“We want to, through this program … make sure the backups become an exception rather than the rule they sometimes seem like they are,” LeComb said.

The MSD Board of Trustees is scheduled to meet today — June 14 — to review the government-mandated projects and approve rate increases due to the passage of Prop Y, among other items. The meeting will begin at 5 p.m. at the district’s headquarters, 2350 Market St.

Besides the bond issue, voters approved eight amendments to the MSD charter.

Proposition 1 asked for the charter to provide that “the portion of the district’s boundaries that are located within St. Louis County” be described in records at the secretary-treasurer of the district’s office rather than being “contained in the text of the plan.”

Approval of Proposition 2 establishes “procedural requirements relating to the formation of subdistricts … and the design, construction and funding of improvements in such subdistricts.” It also would create a “method for levying special benefit assessments, all subject to a vote of the property owners in the affected subdistricts.”

The amendment also modernizes and streamlines “the process of forming subdistricts” that want to “go from septic tanks to sewer lines and puts the process in compliance with the Hancock Amendment.”

Proposition 3 sought permission to “establish environmentally sustainable standards and practices,” along with clarifying the district’s authority to “enter into contracts pertaining to stormwater facilities.”

Approval of Proposition 4 allows public notices to be given through “mail, publication or electronic media, or such other form of communication as may be permitted by Missouri law.”

Proposition 5 looked to “streamline the budget process,” according to information provided by MSD, by requiring budgets to include capital projects and require a public hearing at least 21 days before adopting a budget.

Proposition 6 asked for permission for the district to use “design-build and other alternative delivery methods to make improvements, as permitted by Missouri law,” similar to the process used for the reconstruction of Interstate 64.

Approval of Proposition 7 sets a date of July 1, 2019, to establish a District Plan Amendment Commission, and “every 10 years thereafter.”

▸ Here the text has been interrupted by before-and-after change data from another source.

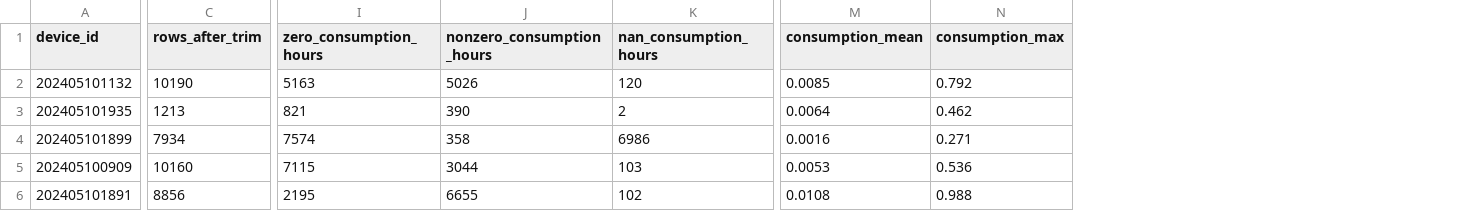
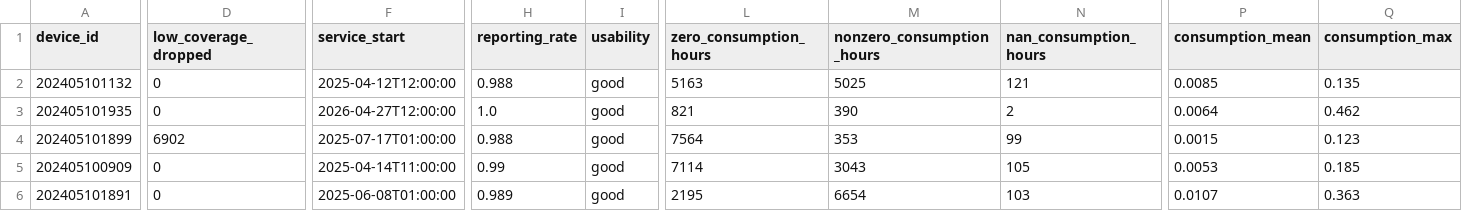
Before and after one commit to Panayiotiscyprus1/ML-Based-Anomaly-and-Attack-Detection-for-Smart-Meter-Telemetry, a CSV file: reports/data_quality_week2.csv, drawn as a sheet; only a part is shown, gaps mark what is left out; removed rows and columns are numbered as before the commit, all else as after; the diff covers the shown part only; the diff names each change by its address in the sheet, - before the commit and + after, or states it on an @@ line.

Commit message:
fix in cleaning.py: if a reading failed to be delivered, then all accumulated flow is delivered at once, and calculated hourly consumption since a huge spike (it's really the consumption across 2+ hours, not one). so the fix is if the the meter didnt deliver it's reading for one hour or more, the consumption of the hour exactly after should be NaN, to not mess up the data and distort the scale

```diff
--- a/reports/data_quality_week2.csv
+++ b/reports/data_quality_week2.csv
-column C (rows_after_trim), rows 2-6: 10190 | 1213 | 7934 | 10160 | 8856
+column D (low_coverage_dropped), rows 2-6: 0 | 0 | 6902 | 0 | 0
+column F (service_start), rows 2-6: 2025-04-12T12:00:00 | 2026-04-27T12:00:00 | 2025-07-17T01:00:00 | 2025-04-14T11:00:00 | 2025-06-08T01:00:00
+column H (reporting_rate), rows 2-6: 0.988 | 1.0 | 0.988 | 0.99 | 0.989
+column I (usability), rows 2-6: all good
-M2 (nonzero_consumption_hours): 5026
+M2 (nonzero_consumption_hours): 5025
-N2 (nan_consumption_hours): 120
+N2 (nan_consumption_hours): 121
-Q2 (consumption_max): 0.792
+Q2 (consumption_max): 0.135
-L4 (zero_consumption_hours): 7574
+L4 (zero_consumption_hours): 7564
-M4 (nonzero_consumption_hours): 358
+M4 (nonzero_consumption_hours): 353
-N4 (nan_consumption_hours): 6986
+N4 (nan_consumption_hours): 99
-P4 (consumption_mean): 0.0016
+P4 (consumption_mean): 0.0015
-Q4 (consumption_max): 0.271
+Q4 (consumption_max): 0.123
-L5 (zero_consumption_hours): 7115
+L5 (zero_consumption_hours): 7114
-M5 (nonzero_consumption_hours): 3044
+M5 (nonzero_consumption_hours): 3043
-N5 (nan_consumption_hours): 103
+N5 (nan_consumption_hours): 105
-Q5 (consumption_max): 0.536
+Q5 (consumption_max): 0.185
-M6 (nonzero_consumption_hours): 6655
+M6 (nonzero_consumption_hours): 6654
-N6 (nan_consumption_hours): 102
+N6 (nan_consumption_hours): 103
-P6 (consumption_mean): 0.0108
+P6 (consumption_mean): 0.0107
-Q6 (consumption_max): 0.988
+Q6 (consumption_max): 0.363
```
Also changed, not shown: 3 edited cells elsewhere in this file, 2 other files.
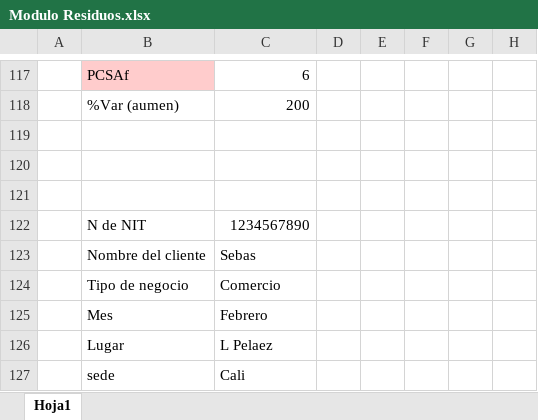
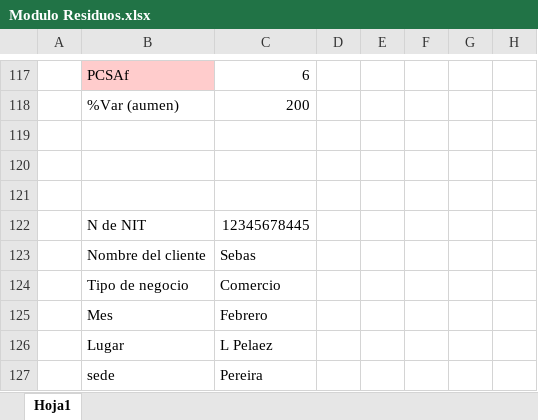
Before and after one commit to ElaDevep/backend_Ela, an Excel workbook: src/uploads/ExcelResiduos/Modulo Residuos.xlsx, sheet Hoja1, drawn as a sheet; only a part is shown, gaps mark what is left out; values as stored, in another font and other column widths than the file's, no borders; the diff names each change by its address in the sheet, - before the commit and + after, or states it on an @@ line.

```diff
--- a/src/uploads/ExcelResiduos/Modulo Residuos.xlsx (sheet Hoja1)
+++ b/src/uploads/ExcelResiduos/Modulo Residuos.xlsx (sheet Hoja1)
-C122: 1234567890
+C122: 12345678445
-C127: Cali
+C127: Pereira
```
Also changed, not shown: src/uploads/ExcelResiduos/resultados_Modulo Residuos.xlsx, src/uploads/excelEducacion/Modulo Educacion.xlsx, 11 other files.
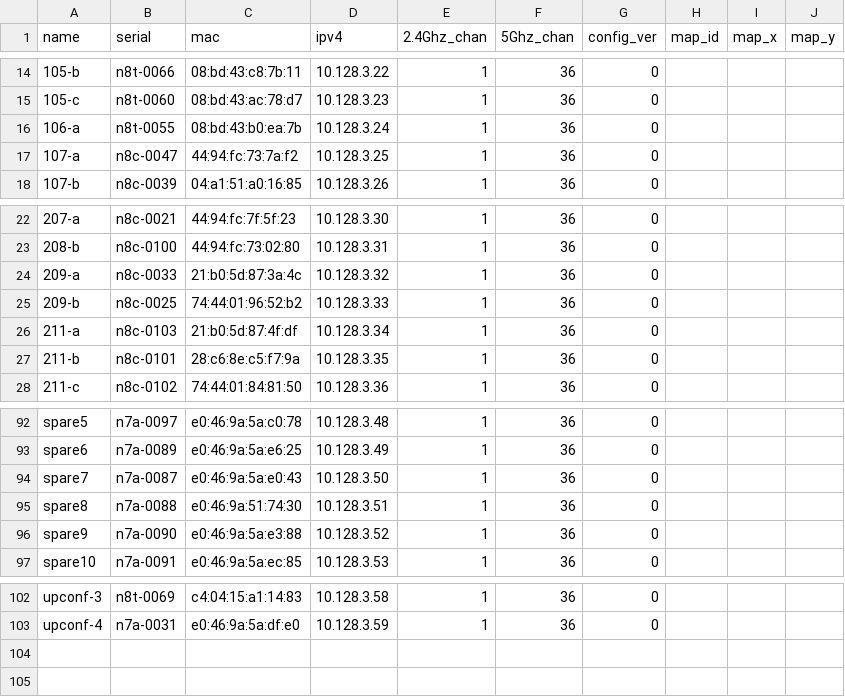
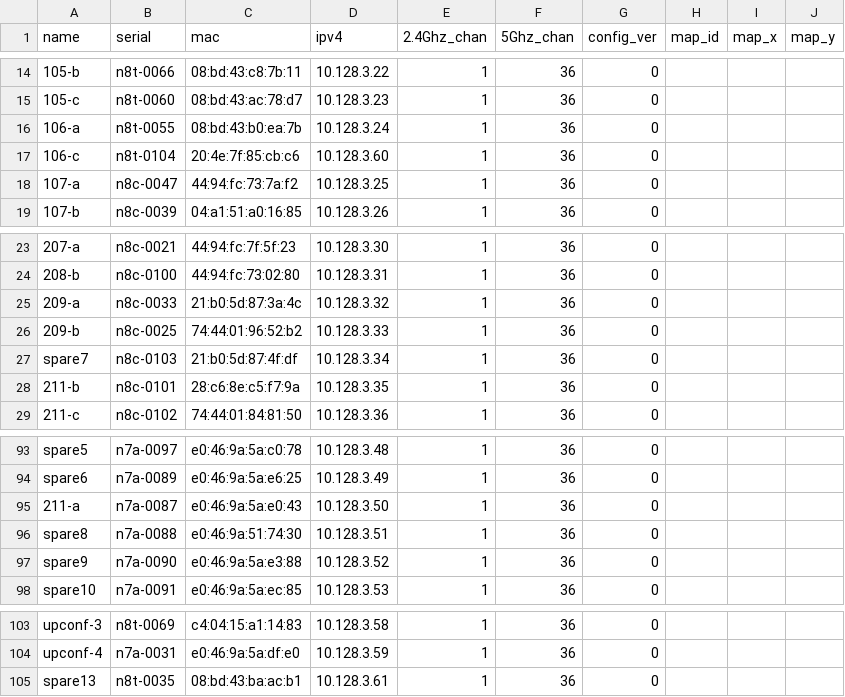
Before and after one commit to socallinuxexpo/scale-network, a CSV file: facts/aps/aplist.csv, drawn as a sheet; only a part is shown, gaps mark what is left out.

Commit message:
replace 106-c and 211-a with spared
spare13 <-> 106-c
spare7 <-> 211-a

```diff
--- a/facts/aps/aplist.csv
+++ b/facts/aps/aplist.csv
@@ -16,2 +16,3 @@ name,serial,mac,ipv4,2.4Ghz_chan,5Ghz_chan,config_ver,map_id,map_x,map_y
 106-a,n8t-0055,08:bd:43:b0:ea:7b,10.128.3.24,1,36,0,,,
+106-c,n8t-0104,20:4e:7f:85:cb:c6,10.128.3.60,1,36,0,,,
 107-a,n8c-0047,44:94:fc:73:7a:f2,10.128.3.25,1,36,0,,,
@@ -25,3 +26,3 @@ name,serial,mac,ipv4,2.4Ghz_chan,5Ghz_chan,config_ver,map_id,map_x,map_y
 209-b,n8c-0025,74:44:01:96:52:b2,10.128.3.33,1,36,0,,,
-211-a,n8c-0103,21:b0:5d:87:4f:df,10.128.3.34,1,36,0,,,
+spare7,n8c-0103,21:b0:5d:87:4f:df,10.128.3.34,1,36,0,,,
 211-b,n8c-0101,28:c6:8e:c5:f7:9a,10.128.3.35,1,36,0,,,
@@ -93,3 +94,3 @@ spare5,n7a-0097,e0:46:9a:5a:c0:78,10.128.3.48,1,36,0,,,
 spare6,n7a-0089,e0:46:9a:5a:e6:25,10.128.3.49,1,36,0,,,
-spare7,n7a-0087,e0:46:9a:5a:e0:43,10.128.3.50,1,36,0,,,
+211-a,n7a-0087,e0:46:9a:5a:e0:43,10.128.3.50,1,36,0,,,
 spare8,n7a-0088,e0:46:9a:51:74:30,10.128.3.51,1,36,0,,,
@@ -103 +104,2 @@ upconf-3,n8t-0069,c4:04:15:a1:14:83,10.128.3.58,1,36,0,,,
 upconf-4,n7a-0031,e0:46:9a:5a:df:e0,10.128.3.59,1,36,0,,,
+spare13,n8t-0035,08:bd:43:ba:ac:b1,10.128.3.61,1,36,0,,,
```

Proposition 8 asked for the ability to update the charter to “allow for gender neutrality” and eliminate the requirement that records of the Board of Trustees be kept in “bound or book form.”